Fig. 11 INTERNAL EAR AND ITS TOPOGRAPHICAL RELATIONSHIPS TO THE STRUCTURES AT THE BASE OF THE CRANIUM

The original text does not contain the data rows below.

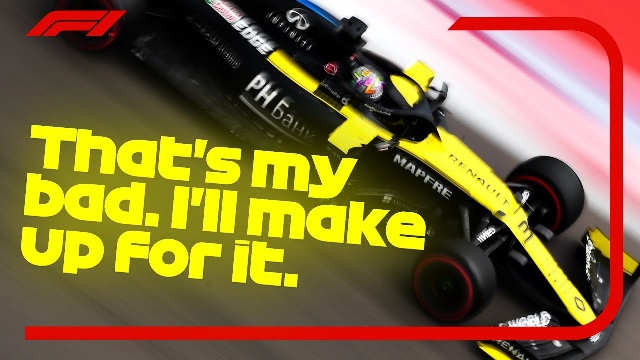
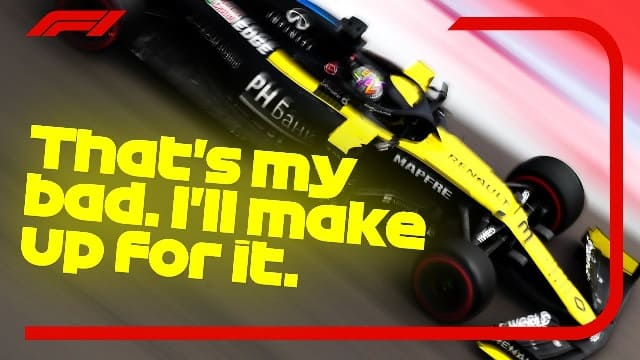
Optimize static images

diff --git a/tahmin/templates/tahmin/race_tahmins.html b/tahmin/templates/tahmin/race_tahmins.html
@@ -20,7 +20,7 @@
 
     {% if before_race %}
         <div class="alert alert-warning" role="alert">
-            <img src="{% static 'img/really3dcasio.png' %}" class="rounded mx-auto d-block" alt="Uyarı!">
+            <img src="{% static 'img/really3dcasio.jpg' %}" class="rounded mx-auto d-block" alt="Uyarı!">
             <h2 class="text-center">
                 Üyelerimizin yaptığı tahminler yarış saatinden sonra görünür olacaktır.</h2>
             <p class="text-center">Yaptığınız tahmini görmek ya da yeni tahmin yapmak için:</p>

diff --git a/templates/404.html b/templates/404.html
@@ -2,7 +2,7 @@
 {% load i18n static %}
 
 {% block title %}{% translate 'Page not found' %}{% endblock %}
-{% block img_url %}{% static 'img/404.png' %}{% endblock %}
+{% block img_url %}{% static 'img/404.jpg' %}{% endblock %}
 {% block error_code %}404{% endblock %}
 {% block error_title %}404: {% translate 'Page not found' %}{% endblock %}
 {% block error_text %}Olmayan bir sayfaya ulaşmaya çalıştınız{% endblock %}

diff --git a/templates/expired.html b/templates/expired.html
@@ -8,7 +8,7 @@
 
 {% block content %}
     <div class="alert alert-danger my-4" role="alert">
-        <img src="{% static 'img/toolate.png' %}" class="rounded mx-auto d-block" alt="Uyarı!">
+        <img src="{% static 'img/toolate.jpg' %}" class="rounded mx-auto d-block" alt="Uyarı!">
         <h2 class="text-center">
             İşlem süresi doldu, bir sonraki yarışta görüşmek üzere.
         </h2>

diff --git a/CHANGELOG.md b/CHANGELOG.md
@@ -13,6 +13,10 @@ and this project adheres to [Semantic Versioning](https://semver.org/spec/v2.0.0
 ### Fixed
 ### Security
 
+## [1.7.9] - 2023-06-16
+### Fixed
+- Optimize static images
+
 ## [1.7.8] - 2023-06-16
 ### Changed
 - Simplify Tahmin logic
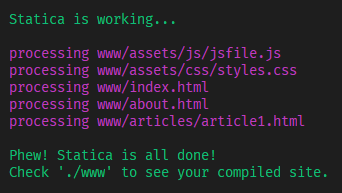
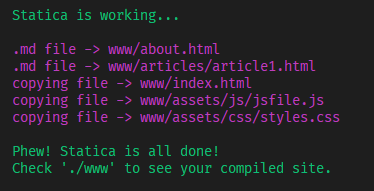
new terminal image

Changed region(s): [[0.0292, 0.2094, 0.9064, 0.6806], [0.0292, 0.7592, 0.9649, 0.9424], [0.0292, 0.0524, 0.5263, 0.1571]]

diff --git a/test-projects/two/www/about.html b/test-projects/two/www/about.html
@@ -1,0 +1,1 @@
+<!DOCTYPE html><html lang="en"><head>    <meta charset="UTF-8">    <meta name="viewport" content="width=device-width, initial-scale=1.0">    <meta http-equiv="X-UA-Compatible" content="ie=edge">    <title>Test</title></head><body>    <h1>This is my header</h1>        <footer>        This is my footer    </footer></body></html>

diff --git a/test-projects/two/www/articles/article1.html b/test-projects/two/www/articles/article1.html
@@ -1,0 +1,1 @@
+<!DOCTYPE html><html lang="en"><head>    <meta charset="UTF-8">    <meta name="viewport" content="width=device-width, initial-scale=1.0">    <meta http-equiv="X-UA-Compatible" content="ie=edge">    <title>Test</title></head><body>    <h1>This is my header</h1>        <footer>        This is my footer    </footer></body></html>
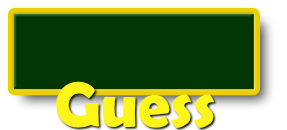
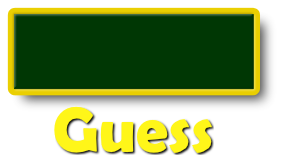
Redesigned the Time and Guess panels, changed font

Changed region(s): [[0.0, 0.5538, 0.9477, 1.0], [0.0279, 0.0308, 0.9199, 0.1231], [0.892, 0.1231, 0.9199, 0.2154]]

diff --git a/scripts/guesspanel.js b/scripts/guesspanel.js
@@ -21,14 +21,14 @@ export class GuessPanel {
         this.text = new Text({
             text: "00",
             style: {
-                fontFamily: "Arial",
-                fontSize: 50,
+                fontFamily: "Happy Monkey",
+                fontSize: 64,
                 fontWeight: 600,
                 fill: 0xffff00,
                 align: "center"
             }
         });
-        this.text.position.set(170, 40);
+        this.text.position.set(160, 15);
         this.root.addChild(this.text);
         this.guesses = 0;
     }

diff --git a/scripts/timerpanel.js b/scripts/timerpanel.js
@@ -23,14 +23,14 @@ export class TimerPanel {
         this.timeText = new Text({
             text: "00:00",
             style: {
-                fontFamily: "Arial",
-                fontSize: 50,
+                fontFamily: "Happy Monkey",
+                fontSize: 64,
                 fontWeight: 600,
                 fill: 0xffff00,
                 align: "center"
             }
         });
-        this.timeText.position.set(1650, 40);
+        this.timeText.position.set(1630, 15);
         this.root.addChild(this.timeText);
     }
 

diff --git a/scripts/main.js b/scripts/main.js
@@ -298,6 +298,7 @@ async function showGameOver() {
             messageContainer.removeChild(statsText);
             statsText.destroy();
             statsText = null; // Clear reference
+            audio.stop('gameOver');
             musicId = audio.play('music');
             resolve();
         }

The labyrinth in all parts is exposed. The snail-shaped cochlea (86) is cut open through its basal coil where it is widest. Two of the three semicircular canals, the superior and the lateral, and the vestibular recesses for the utricle and the saccule of the vestibule (85) are uncovered. The entire labyrinth is embedded in the compact petrous portion of the temporal bone which contrasts with the spongy appearance of the mastoid process (9). Between the two is a section of the facial nerve (VII) enclosed in its bony channel. The tympanic cavity is reduced to a narrow semilunar space between the cochlea and the upper bulb of the internal jugular vein (12b), and is separated from the latter by a thin bony lamina. Just medial to the vein and intimately applying to the petrous pyramid winds the thick internal carotid artery (25b) as it rises on its way to the cranial cavity. Important nerves are found either in the floor of the cranial cavity (V) or emerging from the base of the skull (VII, IX, X, XI XII).